PROBLEM DESCRIPTION:
Give back exactly the lines of the material below, starting with the line with "option: misfire kills target" and going on through the line with "Also changed, not shown: 1 added".

DATA EXTRACT:
____

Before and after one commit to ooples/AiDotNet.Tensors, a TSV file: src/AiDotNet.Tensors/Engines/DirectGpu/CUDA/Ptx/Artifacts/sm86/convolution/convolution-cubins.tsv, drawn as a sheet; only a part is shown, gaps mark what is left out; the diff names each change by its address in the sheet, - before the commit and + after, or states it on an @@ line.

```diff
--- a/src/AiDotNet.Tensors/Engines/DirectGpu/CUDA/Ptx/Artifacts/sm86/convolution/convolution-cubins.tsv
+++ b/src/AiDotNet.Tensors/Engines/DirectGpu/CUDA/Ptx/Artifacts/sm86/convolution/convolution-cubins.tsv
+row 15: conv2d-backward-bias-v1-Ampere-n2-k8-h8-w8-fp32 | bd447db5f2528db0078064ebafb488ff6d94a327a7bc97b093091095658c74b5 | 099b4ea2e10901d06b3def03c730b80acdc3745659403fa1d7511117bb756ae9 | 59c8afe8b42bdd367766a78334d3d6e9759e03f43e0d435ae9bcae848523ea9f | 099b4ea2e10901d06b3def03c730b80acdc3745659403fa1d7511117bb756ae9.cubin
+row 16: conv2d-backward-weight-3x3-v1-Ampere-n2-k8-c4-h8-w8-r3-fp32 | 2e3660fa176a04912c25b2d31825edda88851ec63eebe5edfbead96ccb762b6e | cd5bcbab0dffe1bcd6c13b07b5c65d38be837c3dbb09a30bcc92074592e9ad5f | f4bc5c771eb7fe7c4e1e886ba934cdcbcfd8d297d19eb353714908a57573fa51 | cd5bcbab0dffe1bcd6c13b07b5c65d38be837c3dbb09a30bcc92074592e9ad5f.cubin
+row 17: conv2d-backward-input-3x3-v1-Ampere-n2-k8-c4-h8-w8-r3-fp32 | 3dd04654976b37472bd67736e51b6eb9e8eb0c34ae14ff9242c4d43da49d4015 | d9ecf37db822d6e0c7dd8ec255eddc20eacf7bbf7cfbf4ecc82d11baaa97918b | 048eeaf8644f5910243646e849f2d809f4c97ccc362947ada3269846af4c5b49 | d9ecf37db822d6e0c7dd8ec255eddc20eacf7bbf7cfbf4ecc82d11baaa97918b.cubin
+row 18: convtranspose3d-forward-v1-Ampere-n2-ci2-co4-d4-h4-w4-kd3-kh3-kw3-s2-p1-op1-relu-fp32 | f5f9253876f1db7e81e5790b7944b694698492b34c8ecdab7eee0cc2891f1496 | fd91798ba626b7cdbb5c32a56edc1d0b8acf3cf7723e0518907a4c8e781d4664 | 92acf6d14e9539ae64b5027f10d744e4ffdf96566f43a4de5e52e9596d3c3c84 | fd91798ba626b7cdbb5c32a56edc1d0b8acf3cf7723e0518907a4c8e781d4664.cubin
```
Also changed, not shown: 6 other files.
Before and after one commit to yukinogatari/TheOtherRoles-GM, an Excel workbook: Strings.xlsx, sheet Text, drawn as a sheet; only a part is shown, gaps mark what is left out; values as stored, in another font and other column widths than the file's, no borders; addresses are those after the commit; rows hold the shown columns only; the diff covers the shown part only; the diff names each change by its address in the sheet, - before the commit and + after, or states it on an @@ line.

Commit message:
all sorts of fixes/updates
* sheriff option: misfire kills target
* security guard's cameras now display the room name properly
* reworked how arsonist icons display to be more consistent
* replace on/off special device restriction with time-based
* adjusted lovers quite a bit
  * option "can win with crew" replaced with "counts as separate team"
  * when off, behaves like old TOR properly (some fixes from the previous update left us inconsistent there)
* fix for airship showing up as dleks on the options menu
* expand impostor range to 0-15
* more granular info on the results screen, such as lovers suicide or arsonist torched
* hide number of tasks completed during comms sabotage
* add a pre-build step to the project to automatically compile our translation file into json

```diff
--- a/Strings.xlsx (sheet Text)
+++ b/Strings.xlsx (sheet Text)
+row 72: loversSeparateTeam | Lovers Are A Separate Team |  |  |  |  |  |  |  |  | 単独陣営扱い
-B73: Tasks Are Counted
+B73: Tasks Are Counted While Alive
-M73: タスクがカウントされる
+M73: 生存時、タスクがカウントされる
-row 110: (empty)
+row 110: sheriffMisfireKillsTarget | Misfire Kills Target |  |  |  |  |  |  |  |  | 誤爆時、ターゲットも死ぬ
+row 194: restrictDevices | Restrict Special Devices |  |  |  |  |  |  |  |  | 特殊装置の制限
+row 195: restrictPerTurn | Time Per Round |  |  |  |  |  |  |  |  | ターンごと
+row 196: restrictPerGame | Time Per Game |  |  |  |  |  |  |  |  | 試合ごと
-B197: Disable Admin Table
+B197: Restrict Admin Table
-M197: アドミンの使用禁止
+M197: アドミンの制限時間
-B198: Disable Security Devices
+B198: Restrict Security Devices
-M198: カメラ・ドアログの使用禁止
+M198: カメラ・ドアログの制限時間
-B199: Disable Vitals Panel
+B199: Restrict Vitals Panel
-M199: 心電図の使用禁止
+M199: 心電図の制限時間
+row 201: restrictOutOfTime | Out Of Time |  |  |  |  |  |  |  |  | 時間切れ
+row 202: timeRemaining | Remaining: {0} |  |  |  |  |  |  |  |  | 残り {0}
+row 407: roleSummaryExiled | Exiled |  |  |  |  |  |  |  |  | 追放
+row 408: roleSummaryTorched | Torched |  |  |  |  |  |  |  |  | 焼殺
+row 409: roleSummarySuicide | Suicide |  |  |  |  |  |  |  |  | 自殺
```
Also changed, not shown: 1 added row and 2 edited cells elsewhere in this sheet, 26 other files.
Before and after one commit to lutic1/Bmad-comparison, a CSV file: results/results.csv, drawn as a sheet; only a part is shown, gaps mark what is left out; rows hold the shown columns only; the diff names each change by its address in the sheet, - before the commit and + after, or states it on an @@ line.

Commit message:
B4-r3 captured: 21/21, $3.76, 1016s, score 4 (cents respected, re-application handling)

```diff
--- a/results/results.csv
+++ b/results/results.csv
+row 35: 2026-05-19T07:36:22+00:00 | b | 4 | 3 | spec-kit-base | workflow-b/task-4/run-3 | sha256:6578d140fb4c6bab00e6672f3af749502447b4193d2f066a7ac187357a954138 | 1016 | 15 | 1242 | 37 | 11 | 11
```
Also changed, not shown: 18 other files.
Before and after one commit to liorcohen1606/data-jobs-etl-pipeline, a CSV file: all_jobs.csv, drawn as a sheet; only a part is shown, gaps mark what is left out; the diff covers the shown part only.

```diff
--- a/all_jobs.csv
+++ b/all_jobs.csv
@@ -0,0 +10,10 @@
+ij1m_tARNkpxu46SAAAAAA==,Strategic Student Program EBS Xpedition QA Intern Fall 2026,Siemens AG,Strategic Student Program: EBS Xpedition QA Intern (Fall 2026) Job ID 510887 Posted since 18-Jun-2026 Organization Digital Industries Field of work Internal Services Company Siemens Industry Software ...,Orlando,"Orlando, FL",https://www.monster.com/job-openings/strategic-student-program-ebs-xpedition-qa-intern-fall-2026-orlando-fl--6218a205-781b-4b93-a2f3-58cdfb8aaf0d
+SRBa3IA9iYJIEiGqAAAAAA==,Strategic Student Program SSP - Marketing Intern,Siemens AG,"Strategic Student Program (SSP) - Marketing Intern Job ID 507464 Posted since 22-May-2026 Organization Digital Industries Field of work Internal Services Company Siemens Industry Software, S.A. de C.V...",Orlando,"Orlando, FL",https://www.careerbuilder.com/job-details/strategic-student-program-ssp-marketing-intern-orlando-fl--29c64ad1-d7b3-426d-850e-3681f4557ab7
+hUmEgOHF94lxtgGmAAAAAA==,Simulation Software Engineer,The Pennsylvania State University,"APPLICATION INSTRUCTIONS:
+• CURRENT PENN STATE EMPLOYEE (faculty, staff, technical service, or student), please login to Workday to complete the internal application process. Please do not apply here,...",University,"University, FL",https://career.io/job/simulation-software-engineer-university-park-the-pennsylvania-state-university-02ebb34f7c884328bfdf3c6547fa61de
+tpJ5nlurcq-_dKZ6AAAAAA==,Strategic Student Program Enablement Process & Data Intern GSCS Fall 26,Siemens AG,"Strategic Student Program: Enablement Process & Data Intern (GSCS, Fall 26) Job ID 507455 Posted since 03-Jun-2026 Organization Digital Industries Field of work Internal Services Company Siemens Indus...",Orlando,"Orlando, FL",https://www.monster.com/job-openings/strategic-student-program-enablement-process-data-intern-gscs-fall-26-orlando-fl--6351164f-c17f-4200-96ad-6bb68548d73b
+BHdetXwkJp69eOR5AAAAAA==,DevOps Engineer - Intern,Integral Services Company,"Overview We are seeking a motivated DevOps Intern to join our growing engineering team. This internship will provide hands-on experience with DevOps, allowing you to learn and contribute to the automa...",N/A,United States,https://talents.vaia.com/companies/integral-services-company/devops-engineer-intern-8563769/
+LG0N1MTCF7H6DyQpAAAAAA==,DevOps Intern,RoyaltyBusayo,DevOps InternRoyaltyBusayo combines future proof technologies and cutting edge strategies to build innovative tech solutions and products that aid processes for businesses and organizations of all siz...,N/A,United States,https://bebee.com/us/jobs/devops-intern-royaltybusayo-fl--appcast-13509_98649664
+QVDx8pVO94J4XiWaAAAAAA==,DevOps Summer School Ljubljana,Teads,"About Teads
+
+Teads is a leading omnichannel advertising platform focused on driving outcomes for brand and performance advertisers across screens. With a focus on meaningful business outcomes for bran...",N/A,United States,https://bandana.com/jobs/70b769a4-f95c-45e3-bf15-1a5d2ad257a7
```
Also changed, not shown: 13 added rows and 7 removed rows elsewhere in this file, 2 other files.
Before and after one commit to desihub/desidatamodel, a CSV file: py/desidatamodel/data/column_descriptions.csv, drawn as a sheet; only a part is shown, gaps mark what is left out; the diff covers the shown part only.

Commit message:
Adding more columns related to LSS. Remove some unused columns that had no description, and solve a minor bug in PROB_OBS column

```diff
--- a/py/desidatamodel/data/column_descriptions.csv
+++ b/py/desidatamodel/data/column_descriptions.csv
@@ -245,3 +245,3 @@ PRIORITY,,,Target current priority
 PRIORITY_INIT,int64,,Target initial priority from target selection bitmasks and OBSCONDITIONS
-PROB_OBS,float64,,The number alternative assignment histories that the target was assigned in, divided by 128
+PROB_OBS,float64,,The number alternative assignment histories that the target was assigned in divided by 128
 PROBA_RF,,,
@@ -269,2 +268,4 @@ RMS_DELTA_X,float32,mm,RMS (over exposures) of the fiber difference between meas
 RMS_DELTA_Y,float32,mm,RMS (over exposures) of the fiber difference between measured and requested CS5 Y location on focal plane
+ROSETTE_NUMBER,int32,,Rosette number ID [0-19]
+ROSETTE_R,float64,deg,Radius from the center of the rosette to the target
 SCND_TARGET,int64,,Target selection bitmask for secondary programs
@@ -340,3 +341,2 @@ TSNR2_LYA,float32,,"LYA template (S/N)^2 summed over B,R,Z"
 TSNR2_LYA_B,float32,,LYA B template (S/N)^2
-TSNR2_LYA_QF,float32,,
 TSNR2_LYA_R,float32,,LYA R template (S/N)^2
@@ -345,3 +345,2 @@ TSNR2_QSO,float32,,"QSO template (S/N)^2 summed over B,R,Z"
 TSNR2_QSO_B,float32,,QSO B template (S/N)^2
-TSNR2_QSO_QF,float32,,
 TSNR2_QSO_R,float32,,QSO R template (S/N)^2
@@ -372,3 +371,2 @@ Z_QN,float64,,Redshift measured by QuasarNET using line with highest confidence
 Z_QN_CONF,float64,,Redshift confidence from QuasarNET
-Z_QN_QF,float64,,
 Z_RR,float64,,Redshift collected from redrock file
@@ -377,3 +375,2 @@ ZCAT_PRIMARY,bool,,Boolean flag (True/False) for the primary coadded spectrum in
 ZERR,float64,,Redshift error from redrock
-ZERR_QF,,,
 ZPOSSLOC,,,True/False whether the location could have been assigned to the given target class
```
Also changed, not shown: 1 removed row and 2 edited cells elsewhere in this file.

____

TASK RESPONSE:
* sheriff option: misfire kills target
* security guard's cameras now display the room name properly
* reworked how arsonist icons display to be more consistent
* replace on/off special device restriction with time-based
* adjusted lovers quite a bit
  * option "can win with crew" replaced with "counts as separate team"
  * when off, behaves like old TOR properly (some fixes from the previous update left us inconsistent there)
* fix for airship showing up as dleks on the options menu
* expand impostor range to 0-15
* more granular info on the results screen, such as lovers suicide or arsonist torched
* hide number of tasks completed during comms sabotage
* add a pre-build step to the project to automatically compile our translation file into json

```diff
--- a/Strings.xlsx (sheet Text)
+++ b/Strings.xlsx (sheet Text)
+row 72: loversSeparateTeam | Lovers Are A Separate Team |  |  |  |  |  |  |  |  | 単独陣営扱い
-B73: Tasks Are Counted
+B73: Tasks Are Counted While Alive
-M73: タスクがカウントされる
+M73: 生存時、タスクがカウントされる
-row 110: (empty)
+row 110: sheriffMisfireKillsTarget | Misfire Kills Target |  |  |  |  |  |  |  |  | 誤爆時、ターゲットも死ぬ
+row 194: restrictDevices | Restrict Special Devices |  |  |  |  |  |  |  |  | 特殊装置の制限
+row 195: restrictPerTurn | Time Per Round |  |  |  |  |  |  |  |  | ターンごと
+row 196: restrictPerGame | Time Per Game |  |  |  |  |  |  |  |  | 試合ごと
-B197: Disable Admin Table
+B197: Restrict Admin Table
-M197: アドミンの使用禁止
+M197: アドミンの制限時間
-B198: Disable Security Devices
+B198: Restrict Security Devices
-M198: カメラ・ドアログの使用禁止
+M198: カメラ・ドアログの制限時間
-B199: Disable Vitals Panel
+B199: Restrict Vitals Panel
-M199: 心電図の使用禁止
+M199: 心電図の制限時間
+row 201: restrictOutOfTime | Out Of Time |  |  |  |  |  |  |  |  | 時間切れ
+row 202: timeRemaining | Remaining: {0} |  |  |  |  |  |  |  |  | 残り {0}
+row 407: roleSummaryExiled | Exiled |  |  |  |  |  |  |  |  | 追放
+row 408: roleSummaryTorched | Torched |  |  |  |  |  |  |  |  | 焼殺
+row 409: roleSummarySuicide | Suicide |  |  |  |  |  |  |  |  | 自殺
```
Also changed, not shown: 1 added row and 2 edited cells elsewhere in this sheet, 26 other files.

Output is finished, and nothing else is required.